At the 2021 Consumer Electronics Show today, Intel announced it is adding ransomware detection capabilities to its new 11th Gen Core vPro processors through improvements to its Hardware Shield and Threat Detection Technology (TDT).
A partnership with Boston-based Cybereason was also announced, with the security firm expected to add support for these new features to its security software in the first half of 2021.
Both companies said that this would mark the first-ever case where "PC hardware plays a direct role" in detecting ransomware attacks.
Under the hood, all of this is possible via two Intel features, namely Hardware Shield and Intel Threat Detection Technology (TDT). Both are features part of of Intel vPro, a collection of enterprise-centered technologies that intel ships with some of its processors.
Hardware Shield, a technology that locks down the UEFI/BIOS and TDT, a technology that uses CPU telemetry to detect possibly malicious code.
Both of these technologies work on the CPU directly, many layers under software-based threats, such as malware, but also antivirus solutions. The idea behind Intel's new features is to share some of its data with security software and allow it to spot malware that may be hiding in places where antivirus apps can't reach.
"Intel TDT uses a combination of CPU telemetry and ML heuristics to detect attack-behavior," Intel said in a press release today. "It detects ransomware and other threats that leave a footprint on Intel CPU performance monitoring unit (PMU)."
"The Intel PMU sits beneath applications, the OS, and virtualization layers on the system and delivers a more accurate representation of active threats, system-wide," it added. "As threats are detected in real-time, Intel TDT sends a high-fidelity signal that can trigger remediation workflows in the security vendor's code."
According to Intel and Cybereason, this new technology should allow companies to detect ransomware attacks when ransomware strains try to avoid detection by hiding inside virtual machines, since Hardware Shield and TDT run many layers below it.
"Ransomware was a top security threat in 2020, software alone is not enough to protect against ongoing threats," said Stephanie Hallford, Client Computing Group Vice President and General Manager of Business Client Platforms at Intel.
"Our new 11th Gen Core vPro mobile platform provides the industry's first silicon enabled threat detection capability, delivering the much needed hardware based protection against these types of attacks," the Intel exec added.
"Together with Cybereason's multi-layered protection , businesses will have full-stack visibility from CPU telemetry to help prevent ransomware from evading traditional signature-based defenses."
To use the new feature, systems administrators only have to use security software that supports it. No changes are required to CPUs because while most vPro features are optional, Intel has recently made Hardware Shield mandatory for all new CPUs starting with its 10th Gen release.

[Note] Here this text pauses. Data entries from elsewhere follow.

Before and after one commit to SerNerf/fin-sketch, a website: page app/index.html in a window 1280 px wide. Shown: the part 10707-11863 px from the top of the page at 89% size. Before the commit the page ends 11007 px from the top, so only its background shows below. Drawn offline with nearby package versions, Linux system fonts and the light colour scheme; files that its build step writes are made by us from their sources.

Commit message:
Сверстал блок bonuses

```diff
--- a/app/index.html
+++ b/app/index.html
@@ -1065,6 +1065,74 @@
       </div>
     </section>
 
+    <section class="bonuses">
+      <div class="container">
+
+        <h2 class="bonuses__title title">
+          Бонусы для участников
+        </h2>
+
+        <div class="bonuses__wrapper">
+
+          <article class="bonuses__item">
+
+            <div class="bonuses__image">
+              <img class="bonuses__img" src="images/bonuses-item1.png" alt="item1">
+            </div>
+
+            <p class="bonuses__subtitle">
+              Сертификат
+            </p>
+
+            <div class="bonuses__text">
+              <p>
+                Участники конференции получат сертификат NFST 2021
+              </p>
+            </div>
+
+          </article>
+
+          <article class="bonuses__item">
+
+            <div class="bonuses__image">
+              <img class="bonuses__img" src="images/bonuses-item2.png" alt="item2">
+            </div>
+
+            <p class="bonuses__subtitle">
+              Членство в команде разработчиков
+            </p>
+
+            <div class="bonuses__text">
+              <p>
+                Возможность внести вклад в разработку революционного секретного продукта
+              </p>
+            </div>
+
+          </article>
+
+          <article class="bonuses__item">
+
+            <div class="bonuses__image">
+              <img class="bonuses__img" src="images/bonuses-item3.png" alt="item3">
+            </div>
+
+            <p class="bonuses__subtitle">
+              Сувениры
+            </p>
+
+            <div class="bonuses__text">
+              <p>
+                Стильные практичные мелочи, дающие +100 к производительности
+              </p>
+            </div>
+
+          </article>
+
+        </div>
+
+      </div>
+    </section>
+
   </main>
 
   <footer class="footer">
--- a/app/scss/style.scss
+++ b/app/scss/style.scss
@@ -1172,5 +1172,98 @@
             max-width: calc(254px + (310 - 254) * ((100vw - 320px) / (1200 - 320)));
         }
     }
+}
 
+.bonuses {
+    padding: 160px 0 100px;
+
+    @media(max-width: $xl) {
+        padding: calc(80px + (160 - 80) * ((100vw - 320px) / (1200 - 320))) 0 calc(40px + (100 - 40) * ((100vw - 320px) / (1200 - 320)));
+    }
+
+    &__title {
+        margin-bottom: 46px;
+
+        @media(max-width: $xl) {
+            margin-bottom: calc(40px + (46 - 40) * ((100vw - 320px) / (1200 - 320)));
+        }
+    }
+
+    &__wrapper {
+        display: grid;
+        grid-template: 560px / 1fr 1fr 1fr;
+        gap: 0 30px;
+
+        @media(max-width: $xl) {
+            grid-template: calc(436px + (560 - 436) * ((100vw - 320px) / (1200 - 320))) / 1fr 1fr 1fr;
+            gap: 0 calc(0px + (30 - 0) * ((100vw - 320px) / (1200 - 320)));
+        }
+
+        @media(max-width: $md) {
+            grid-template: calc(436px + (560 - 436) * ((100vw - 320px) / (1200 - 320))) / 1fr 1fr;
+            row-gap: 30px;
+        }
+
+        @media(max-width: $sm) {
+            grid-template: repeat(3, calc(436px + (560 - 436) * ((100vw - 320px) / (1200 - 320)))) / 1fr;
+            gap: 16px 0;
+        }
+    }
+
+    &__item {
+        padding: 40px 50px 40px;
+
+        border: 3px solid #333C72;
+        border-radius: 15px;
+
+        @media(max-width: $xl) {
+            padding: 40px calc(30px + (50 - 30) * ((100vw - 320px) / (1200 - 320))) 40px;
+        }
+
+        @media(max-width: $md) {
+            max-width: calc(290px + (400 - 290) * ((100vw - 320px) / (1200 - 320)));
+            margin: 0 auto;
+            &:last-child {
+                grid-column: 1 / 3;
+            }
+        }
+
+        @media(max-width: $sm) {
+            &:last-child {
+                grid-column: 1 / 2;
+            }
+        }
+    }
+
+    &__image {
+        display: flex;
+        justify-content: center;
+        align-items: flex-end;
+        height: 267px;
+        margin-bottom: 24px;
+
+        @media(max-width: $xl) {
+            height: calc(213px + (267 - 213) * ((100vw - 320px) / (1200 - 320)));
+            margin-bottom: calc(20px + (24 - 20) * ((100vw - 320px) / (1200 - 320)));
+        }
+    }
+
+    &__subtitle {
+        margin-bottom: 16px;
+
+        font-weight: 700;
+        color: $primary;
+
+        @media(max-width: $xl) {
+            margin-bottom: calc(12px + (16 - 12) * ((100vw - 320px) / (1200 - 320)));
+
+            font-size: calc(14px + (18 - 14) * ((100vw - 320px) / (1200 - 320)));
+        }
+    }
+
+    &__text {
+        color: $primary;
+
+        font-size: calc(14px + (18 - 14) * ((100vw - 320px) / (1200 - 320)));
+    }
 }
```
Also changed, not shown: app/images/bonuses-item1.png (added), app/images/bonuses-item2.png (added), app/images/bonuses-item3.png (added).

While Cybereason will be the first to support detecting ransomware using hardware indicators, other security vendors will most likely tap into it in the feature.
Today's news comes after Intel has been investing heavily in security in recent years. In June 2020, Intel also announced it was adding its new Control-flow Enforcement Technology (CET) to CPUs, a feature it said could help protect systems against malware that uses Return Oriented Programming (ROP), Jump Oriented Programming (JOP), and Call Oriented Programming (COP) techniques to infect devices and hijack apps.